Whether or not you choose to incorporate the meditation portion, mindfulness in itself is a game changer. By removing yourself from the distractive future or past, and focusing your thoughts on what is present and tangible, you are forcing yourself to look at things that are solely pertinent, real, and maybe even more urgent. It helps you to distinguish and prioritize. Does this exam really determine who I am as a person, or what I am capable of as a scholar? Is worrying about the next business meeting really going to help me to do better and be productive, or is it actually negatively affecting the tasks that I’m doing right now?
5. Talk it out to overcome anxiety.
Whether it be a friend or a therapist, don’t be afraid to talk about anxiety. Hearing your thoughts outloud can help you process and see how much anxiety is affecting your life as well. If you have access to professional help, this can be even more helpful.
Starting a dialogue on anxiety – even if it’s just about your personal struggles, can help you connect with other people who struggle with it as well. As stated earlier in the article, a lot of people struggle with anxiety disorders – you can probably guess that even more struggle with just “passing” anxiety.
When you’re struggling with anxiety, or any mental unwellness for the matter, it can get lonely because you feel like no one understands you. But as you get the conversation going, you’ll realize that you’re not the only one struggling with feelings of anxiety. And if the person you’re talking to didn’t know about anxiety before, they might begin to understand their own instances of anxiety as well.
An important reminder when talking about your anxiety is to not just focus on the symptoms that you’re having, but to focus on the trigger, or cause of anxiety itself. Talking about the symptoms can only get the conversation so far. Instead, talking about your trigger can help generate productive and reflective thoughts about why you might be experiencing anxiety in response to it.

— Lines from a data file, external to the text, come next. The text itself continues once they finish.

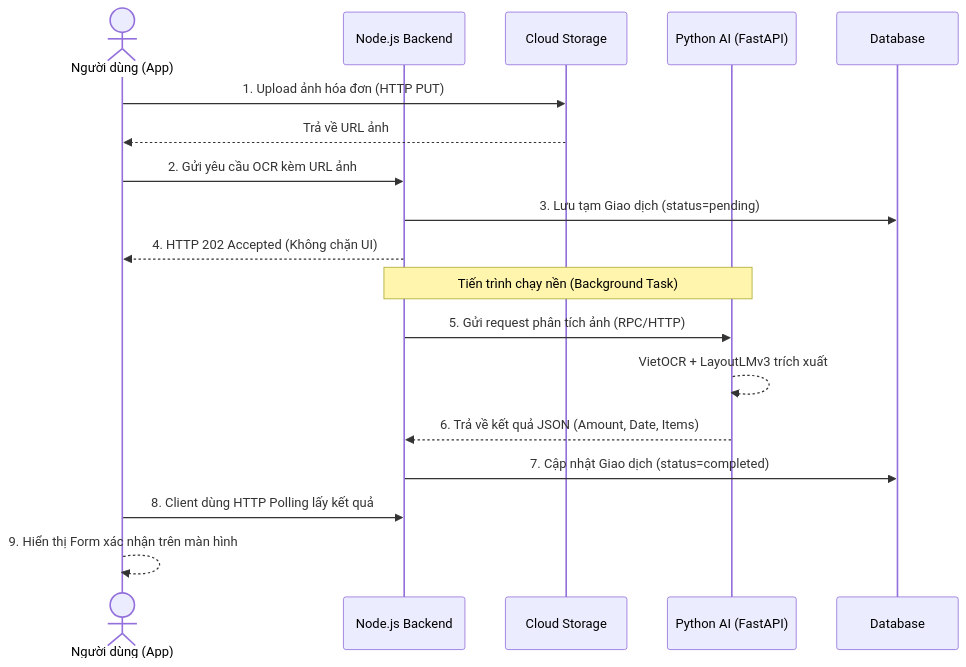
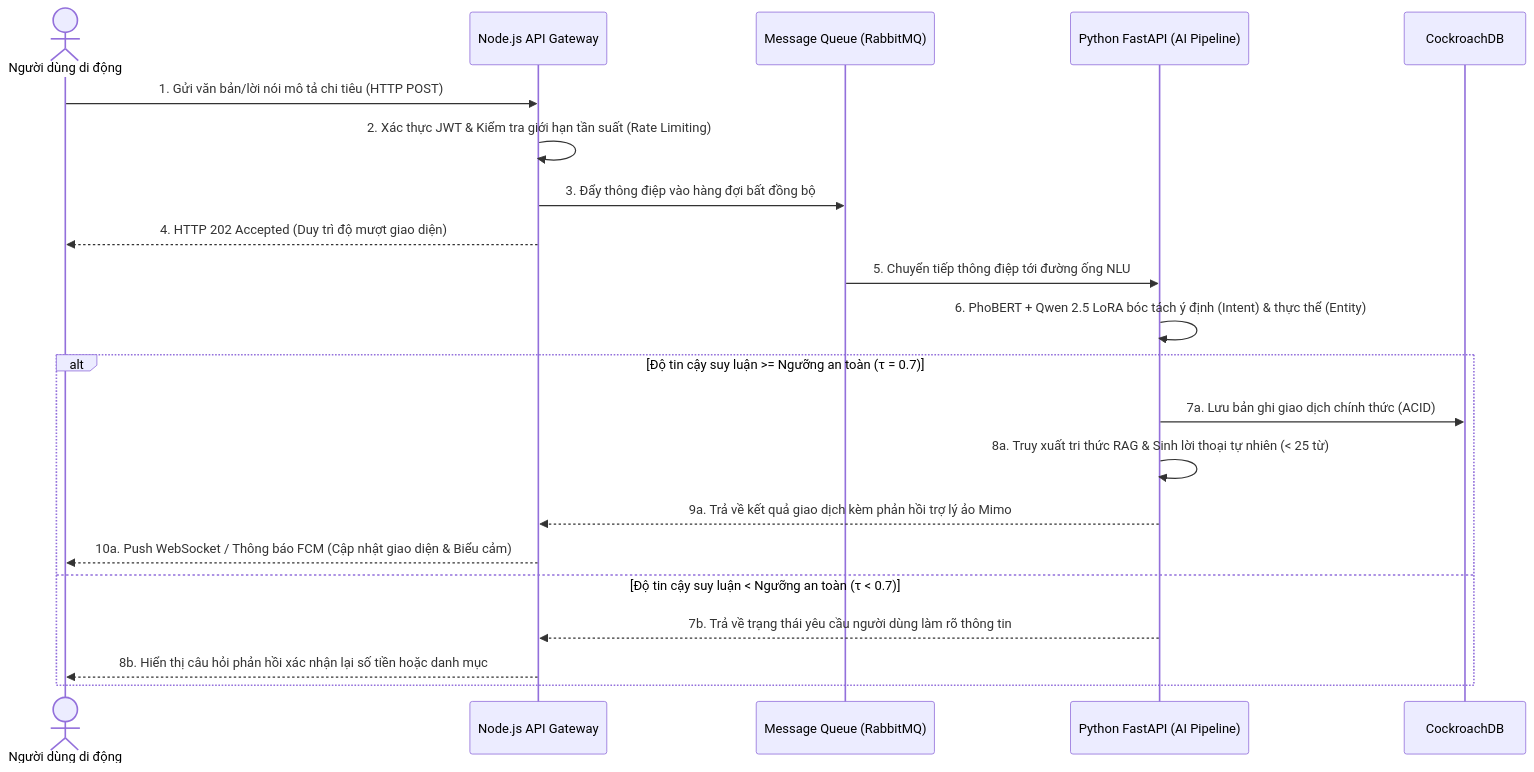
The third of 10 diagrams in Luan_van_Hoan_chinh.md (maikhang160504/spending-diary), drawn with Mermaid before and after one commit. The commit also changed other lines of this file and 18 other files, not shown here.

Commit message:
docs: expand thesis chapters, add architecture diagrams, and compile literature summaries

````diff
--- a/Luan_van_Hoan_chinh.md
+++ b/Luan_van_Hoan_chinh.md
@@ -289,23 +701,26 @@
 ```mermaid
 sequenceDiagram
-    actor U as Người dùng (App)
-    participant B as Node.js Backend
-    participant R2 as Cloud Storage
-    participant AI as Python AI (FastAPI)
-    participant DB as Database
+    actor U as Người dùng di động
+    participant API as Node.js API Gateway
+    participant Q as Message Queue (RabbitMQ)
+    participant AI as Python FastAPI (AI Pipeline)
+    participant DB as CockroachDB
 
-    U->>R2: 1. Upload ảnh hóa đơn (HTTP PUT)
-    R2-->>U: Trả về URL ảnh
-    U->>B: 2. Gửi yêu cầu OCR kèm URL ảnh
-    B->>DB: 3. Lưu tạm Giao dịch (status=pending)
-    B-->>U: 4. HTTP 202 Accepted (Không chặn UI)
+    U->>API: 1. Gửi văn bản/lời nói mô tả chi tiêu (HTTP POST)
+    API->>API: 2. Xác thực JWT & Kiểm tra giới hạn tần suất (Rate Limiting)
+    API->>Q: 3. Đẩy thông điệp vào hàng đợi bất đồng bộ
+    API-->>U: 4. HTTP 202 Accepted (Duy trì độ mượt giao diện)
     
-    note over B,AI: Tiến trình chạy nền (Background Task)
-    B->>AI: 5. Gửi request phân tích ảnh (RPC/HTTP)
-    AI-->>AI: VietOCR + LayoutLMv3 trích xuất
-    AI-->>B: 6. Trả về kết quả JSON (Amount, Date, Items)
+    Q->>AI: 5. Chuyển tiếp thông điệp tới đường ống NLU
+    AI->>AI: 6. PhoBERT + Qwen 2.5 LoRA bóc tách ý định (Intent) & thực thể (Entity)
     
-    B->>DB: 7. Cập nhật Giao dịch (status=completed)
-    U->>B: 8. Client dùng HTTP Polling lấy kết quả
-    U-->>U: 9. Hiển thị Form xác nhận trên màn hình
+    alt Độ tin cậy suy luận >= Ngưỡng an toàn (τ = 0.7)
+        AI->>DB: 7a. Lưu bản ghi giao dịch chính thức (ACID)
+        AI->>AI: 8a. Truy xuất tri thức RAG & Sinh lời thoại tự nhiên (< 25 từ)
+        AI-->>API: 9a. Trả về kết quả giao dịch kèm phản hồi trợ lý ảo Mimo
+        API-->>U: 10a. Push WebSocket / Thông báo FCM (Cập nhật giao diện & Biểu cảm)
+    else Độ tin cậy suy luận < Ngưỡng an toàn (τ < 0.7)
+        AI-->>API: 7b. Trả về trạng thái yêu cầu người dùng làm rõ thông tin
+        API-->>U: 8b. Hiển thị câu hỏi phản hồi xác nhận lại số tiền hoặc danh mục
+    end
 ```
````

Just as triggers can differ from person to person, so can the helpfulness of strategies to overcome anxiety. Some strategies work better depending on the person. Don’t limit yourself from trying only a few of these strategies. Anxiety can end up putting you in a mental prison, and may leave you under the impression that your capabilities are limited. The best thing that you can do to tackle the crippling effects of anxiety head on is to go out of your way to find what works for you.